--- START ---

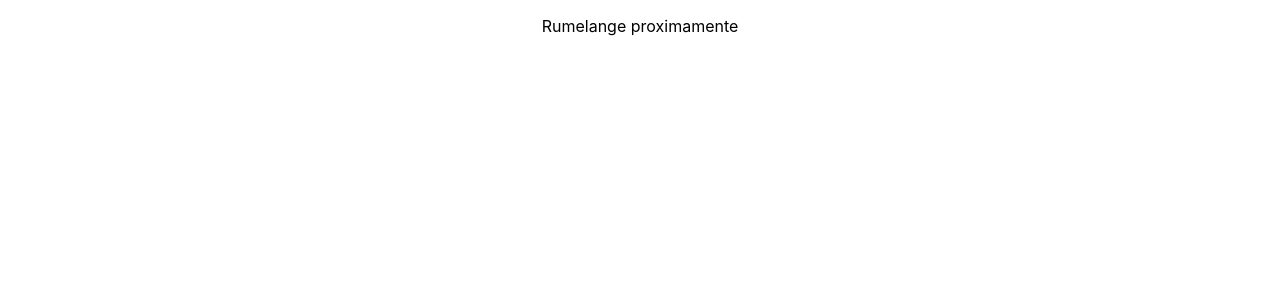
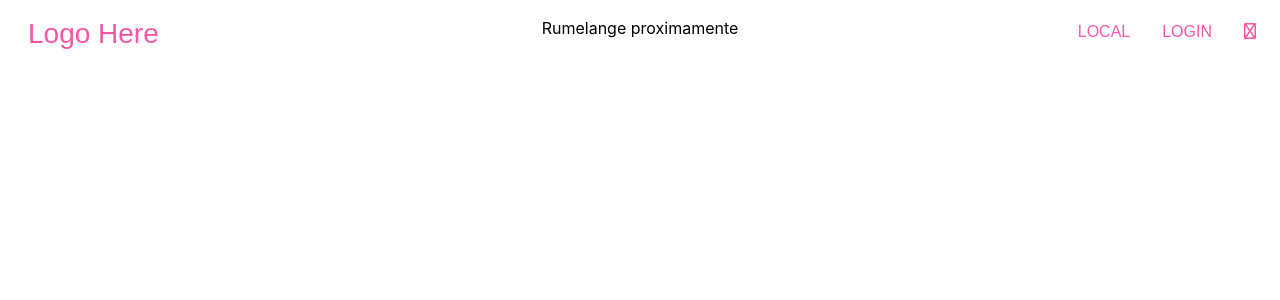
Before and after one commit to Woles-Dev/Rummelange, a React (Create React App) app: page / in a window 1280 px wide. Shown: the top 300 px of the page. Built offline with nearby package versions, Linux system fonts and the light colour scheme.

Commit message:
1er commit Sprint1

```diff
--- a/package.json
+++ b/package.json
@@ -8,7 +8,7 @@
     "@testing-library/user-event": "^13.5.0",
     "react": "^18.2.0",
     "react-dom": "^18.2.0",
-    "react-scripts": "5.0.1",
+    "react-scripts": "^5.0.1",
     "web-vitals": "^2.1.4"
   },
   "scripts": {
--- a/public/index.html
+++ b/public/index.html
@@ -10,6 +10,7 @@
       content="Web site created using create-react-app"
     />
     <link rel="apple-touch-icon" href="%PUBLIC_URL%/logo192.png" />
+    <script src="https://kit.fontawesome.com/060a0d9ef4.js" crossorigin="anonymous"></script>
     <!--
       manifest.json provides metadata used when your web app is installed on a
       user's mobile device or desktop. See https://developers.google.com/web/fundamentals/web-app-manifest/
@@ -24,7 +25,7 @@
       work correctly both with client-side routing and a non-root public URL.
       Learn how to configure a non-root public URL by running `npm run build`.
     -->
-    <title>React App</title>
+    <title>Rummelange</title>
   </head>
   <body>
     <noscript>You need to enable JavaScript to run this app.</noscript>
--- a/src/App.js
+++ b/src/App.js
@@ -1,9 +1,12 @@
 import logo from './logo.svg';
 import './App.css';
+import NavBar from './views/Navbar';
 
 function App() {
   return (
     <div className="App">
+      <NavBar/>
+      <p></p>
       <p>Rumelange proximamente</p>
     </div>
   );
--- /dev/null
+++ b/src/Assets/css/navbar.css
@@ -0,0 +1,208 @@
+:root {
+    --color-primary: #f857a8;
+--color-secondary: #3a3939;
+--color-neutral-lt: #fff;
+--color-neutral-med: #ddd;
+--color-neutral-dk: #444;
+}
+
+
+
+/*-------------Reset-------------*/
+button {
+  background: none;
+  box-shadow: none;
+  border: none;
+  cursor: pointer;
+}
+
+button:focus,
+input:focus {
+  outline: 0;
+}
+
+html {
+  scroll-behavior: smooth;
+}
+
+/*-------------Layout-------------*/
+body {
+  line-height: 1.5em;
+  padding: 0;
+  margin: 0;
+}
+
+section {
+  height: 100vh;
+}
+
+#home {
+  background-color: #ddd;
+}
+
+#about {
+  background-color: #aaa;
+}
+
+#work {
+  background-color: #888;
+}
+
+#contact {
+  background-color: #666;
+}
+
+
+/*-------------Nav-------------*/
+#nav-wrapper {
+  overflow: hidden;
+  width: 100%;
+  margin: 0 auto;
+  position: fixed;
+  top: 0;
+  left: 0;
+  z-index: 100;
+}
+
+#nav {
+    box-shadow: 0px 3px 10px rgba(0, 0, 0, 0.1);
+    display: flex;
+    flex-direction: column;
+    font-family: "Saira Semi Condensed", sans-serif;;
+    height: 4em;
+    overflow: hidden;
+  &.nav-visible {
+    height: 100%;
+    overflow: auto;
+  }
+}
+
+.nav {
+  display: flex;
+  height: 4em;
+  line-height: 4em;
+  flex-grow: 1;
+}
+
+.nav-link,
+.logo {
+  padding: 0 1em;
+}
+
+span.gradient {
+  padding: 0 1em;
+  position: relative;
+  right: 1em;
+  margin-right: auto;
+
+  &:hover {
+    animation-name: logo-hover;
+    animation-duration: 0.3s;
+    animation-fill-mode: forwards;
+    animation-timing-function: cubic-bezier(0.17, 0.57, 0.31, 0.85);
+  }
+}
+
+h1.logo {
+  font-weight: 300;
+  font-size: 1.75em;
+  line-height: 0.75em;
+  color: var(--color-primary);
+}
+
+h1.logo a,h1.logo a:active,h1.logo a:hover,h1.logo a:visited {
+  text-decoration: none;
+  color: var(--color-primary);
+}
+
+.nav-link {
+  text-transform: uppercase;
+  text-align: center;
+  border-top: 0.5px solid var(--color-neutral-med);
+}
+
+a:link, a:visited, a:active {
+  text-decoration: none;
+  color: var(--color-primary);
+}
+
+a:hover {
+  text-decoration: underline;
+}
+
+.right {
+  display: flex;
+  flex-direction: column;
+  height: 100%;
+}
+
+.btn-nav {
+  color: var(--color-primary);
+  padding-left: 2em;
+  padding-right: 2em;
+}
+
+@media (min-width: 800px) {
+  #nav-wrapper {
+    overflow: hidden;
+  }
+
+  #nav {
+    overflow: hidden;
+    flex-direction: row;
+  }
+
+  .nav-link {
+    border-top: none;
+  }
+
+  .right {
+    overflow: hidden;
+    flex-direction: row;
+    justify-content: flex-end;
+    position: relative;
+    left: 1.5em;
+    height: auto;
+  }
+
+  .btn-nav {
+    display: none;
+  }
+
+  .nav a:link,.nav a:visited,.nav a:active {
+    &.active {
+
+      color: #fff;
+    }
+  }
+
+  .nav-link-span {
+
+    display: inline-block;
+  }
+
+  .nav-link {
+
+    color: #777;
+    text-decoration: none;
+
+    &:last-child {
+      padding-right: 3em;
+    }
+  }
+
+  a:hover.nav-link:not(.active) {
+    color: var(--color-neutral-dk);
+    background: var(--color-neutral-med);
+    background: linear-gradient(45deg, var(--color-neutral-lt), #ddd);
+  }
+}
+
+@keyframes logo-hover {
+  20% {
+    padding-right: 0em;
+  }
+  100% {
+    padding-right: 5em;
+  }
+}
--- /dev/null
+++ b/src/views/Navbar.js
@@ -0,0 +1,24 @@
+import React from "react";
+import '../Assets/css/navbar.css';
+import '../Assets/js/navbar.js';
+
+function NavBar() {
+    return (
+    <header id="nav-wrapper">
+        <nav id="nav">
+            <div class="nav left">
+                <span class="gradient"><h1 class="logo"><a href="#home">Logo Here</a></h1></span>
+                <button id="menu" class="btn-nav"><span class="fas fa-bars"></span></button>
+            </div>
+            <div class="nav right">
+                <a href="#home" class="nav-link active"><span class="nav-link-span"><span class="u-nav">Inicio</span></span></a>
+                <a href="#local" class="nav-link"><span class="nav-link-span"><span class="u-nav">Local</span></span></a>
+                <a href="#login" class="nav-link"><span class="nav-link-span"><span class="u-nav">LOGIN</span></span></a>
+                <a href="#cart" class="nav-link"><span class="nav-link-span"><span class="u-nav"><i class="fa-regular fa-cart-shopping"></i></span></span></a>
+            </div>
+        </nav>
+  </header>
+    )
+}
+
+export default NavBar
```
Also changed, not shown: src/Assets/js/navbar.js (added), 1 other file (tests, documents, lock files or other folders).
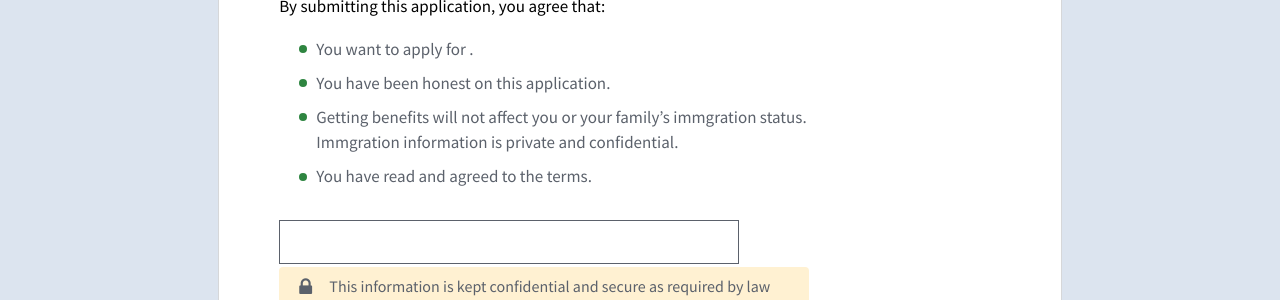
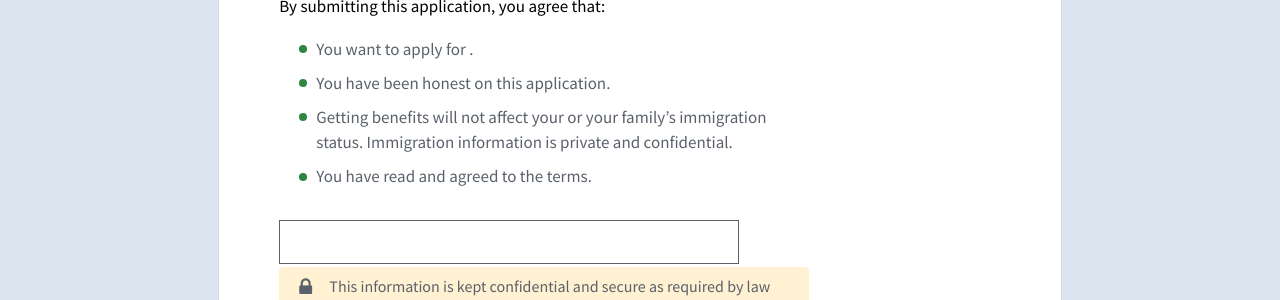
Before and after one commit to usds/benefits-enrollment-prototype, a Jekyll site: the page built from 08-submit/index.html, in a window 1280 px wide. Shown: the part 950-1250 px from the top of the page. Built offline with Jekyll 4.4.1, drawn with Linux system fonts in a browser that asks for light colours.

Commit message:
text fix

```diff
--- a/08-submit/index.html
+++ b/08-submit/index.html
@@ -92,7 +92,7 @@ To appeal your benefits eligibility results, visit the website, local office, ca
     <ul>
       <li>You want to apply for <span id="print-nextStepsText"></span>.</li>
       <li>You have been honest on this application.</li>
-      <li>Getting benefits will not affect you or your family’s immgration status. Immgration information is private and confidential.</li>
+      <li>Getting benefits will not affect your or your family’s immigration status. Immigration information is private and confidential.</li>
       <li>You have read and agreed to the terms.</li>
     </ul>
   </div>
```
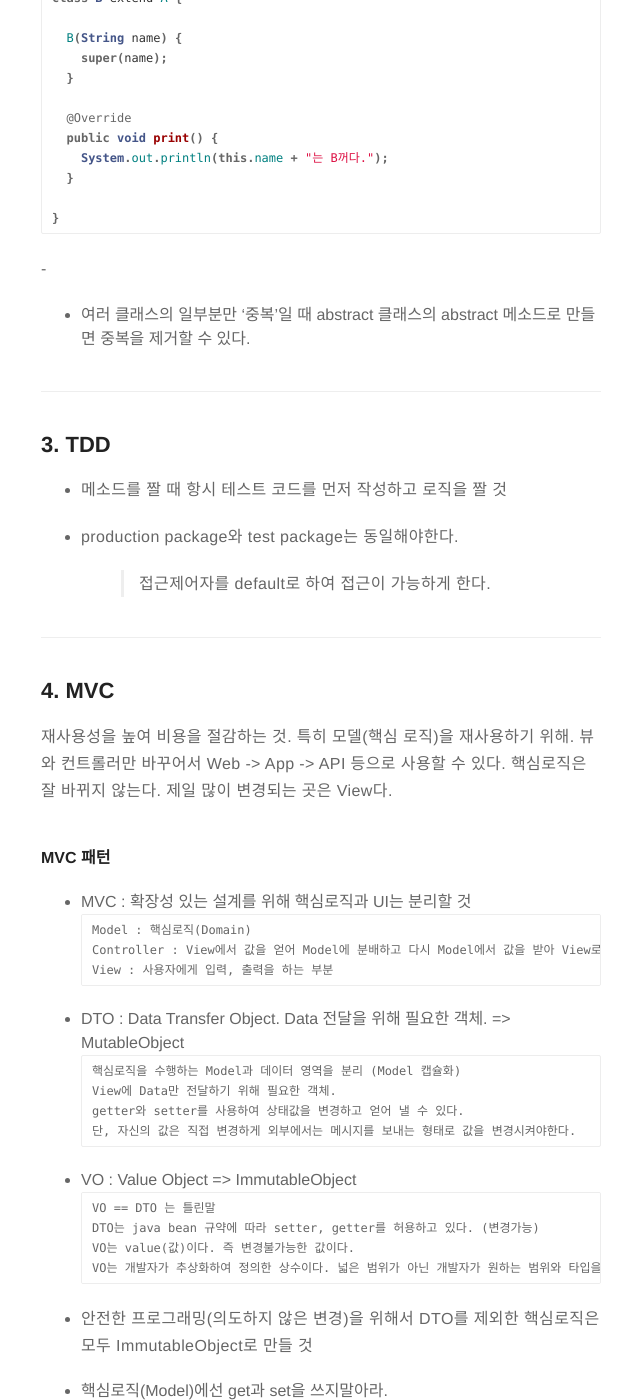
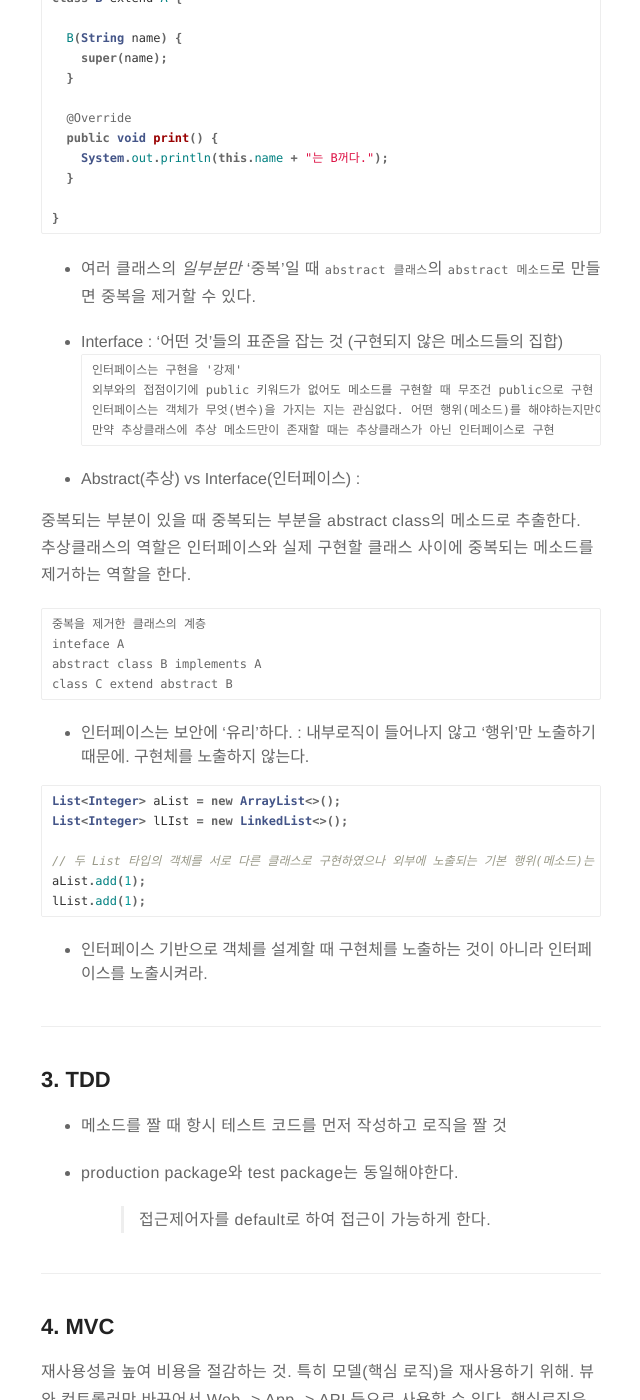
Before and after one commit to Sehun-Kim/blog, a Jekyll site: the page built from _posts/2018-09-30-OOP.markdown, in a window 1280 px wide and 1400 px high, scrolled down 4782 px. Shown: the whole window, without its empty margins (319-959 px from the left). Built offline with Jekyll 4.4.1, drawn with Linux system fonts in a browser that asks for light colours; comment, search, counter and statistics services are not loaded; some of the changed text lies outside the part shown.

Commit message:
다형성

````diff
--- a/_posts/2018-09-30-OOP.markdown
+++ b/_posts/2018-09-30-OOP.markdown
@@ -199,7 +199,7 @@ public Cars{
 
 - 생성자가 두 종류 이상일 때, Factory Method로 구현하는 방식을 명시한다.
 
-#### 상속과 조합
+#### 다형성
 - "조합" (Composition) : A가 B를 가진다. (has a)
 {% highlight java %}
 // 변경에 유연하게 대응할 수 있다.
@@ -240,9 +240,37 @@ class B extend A {
 }
 {% endhighlight %}
 
--
+- 여러 클래스의 *일부분만* '중복'일 때 `abstract 클래스`의 `abstract 메소드`로 만들면 중복을 제거할 수 있다.
 
-- 여러 클래스의 일부분만 '중복'일 때 abstract 클래스의 abstract 메소드로 만들면 중복을 제거할 수 있다.
+- Interface : '어떤 것'들의 표준을 잡는 것 (구현되지 않은 메소드들의 집합)
+```
+인터페이스는 구현을 '강제'
+외부와의 접점이기에 public 키워드가 없어도 메소드를 구현할 때 무조건 public으로 구현
+인터페이스는 객체가 무엇(변수)을 가지는 지는 관심없다. 어떤 행위(메소드)를 해야하는지만이 중요
+만약 추상클래스에 추상 메소드만이 존재할 때는 추상클래스가 아닌 인터페이스로 구현
+```
+
+- Abstract(추상) vs Interface(인터페이스) :
+
+중복되는 부분이 있을 때 중복되는 부분을 abstract class의 메소드로 추출한다. 추상클래스의 역할은 인터페이스와 실제 구현할 클래스 사이에 중복되는 메소드를 제거하는 역할을 한다.
+```
+중복을 제거한 클래스의 계층
+inteface A
+abstract class B implements A
+class C extend abstract B
+```
+
+- 인터페이스는 보안에 '유리'하다. : 내부로직이 들어나지 않고 '행위'만 노출하기 때문에. 구현체를 노출하지 않는다.
+{% highlight java %}
+List<Integer> aList = new ArrayList<>();
+List<Integer> lLIst = new LinkedList<>();
+
+// 두 List 타입의 객체를 서로 다른 클래스로 구현하였으나 외부에 노출되는 기본 행위(메소드)는 동일하여 사용자는 어떤식으로 구현되어있는지 신경쓰지 않아도 된다.
+aList.add(1);
+lList.add(1);
+{% endhighlight %}
+
+- 인터페이스 기반으로 객체를 설계할 때 구현체를 노출하는 것이 아니라 인터페이스를 노출시켜라.
 
 ---
 
````
Also changed, not shown: other parts of _posts/2018-09-30-OOP.markdown (+1 -1 lines).
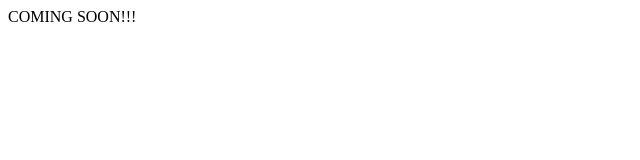
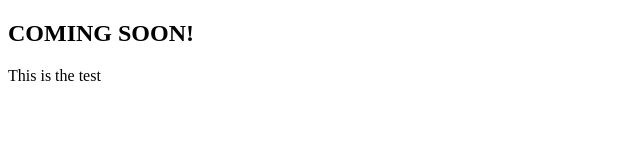
Before and after one commit to dipeshmungara/livetest, a plain HTML site: page index.html in a window 1280 px wide. Shown: the whole page, without its empty margins (0-640 px from the left). Drawn offline with Linux system fonts and the light colour scheme.

Commit message:
update index file

```diff
--- a/index.html
+++ b/index.html
@@ -7,6 +7,9 @@
     <title>LIVE GIT TEST</title>
 </head>
 <body>
-    COMING SOON!!!
+    <h2 class="text-center">COMING SOON!</h2>
+    <div>
+        <p>This is the test</p>
+    </div>
 </body>
 </html>
```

--- END ---

Wherever the word "neutral" appears in the listing, copy the line that holds it.

**Your response:**
+--color-neutral-lt: #fff;
+--color-neutral-med: #ddd;
+--color-neutral-dk: #444;
+  border-top: 0.5px solid var(--color-neutral-med);
+    color: var(--color-neutral-dk);
+    background: var(--color-neutral-med);
+    background: linear-gradient(45deg, var(--color-neutral-lt), #ddd);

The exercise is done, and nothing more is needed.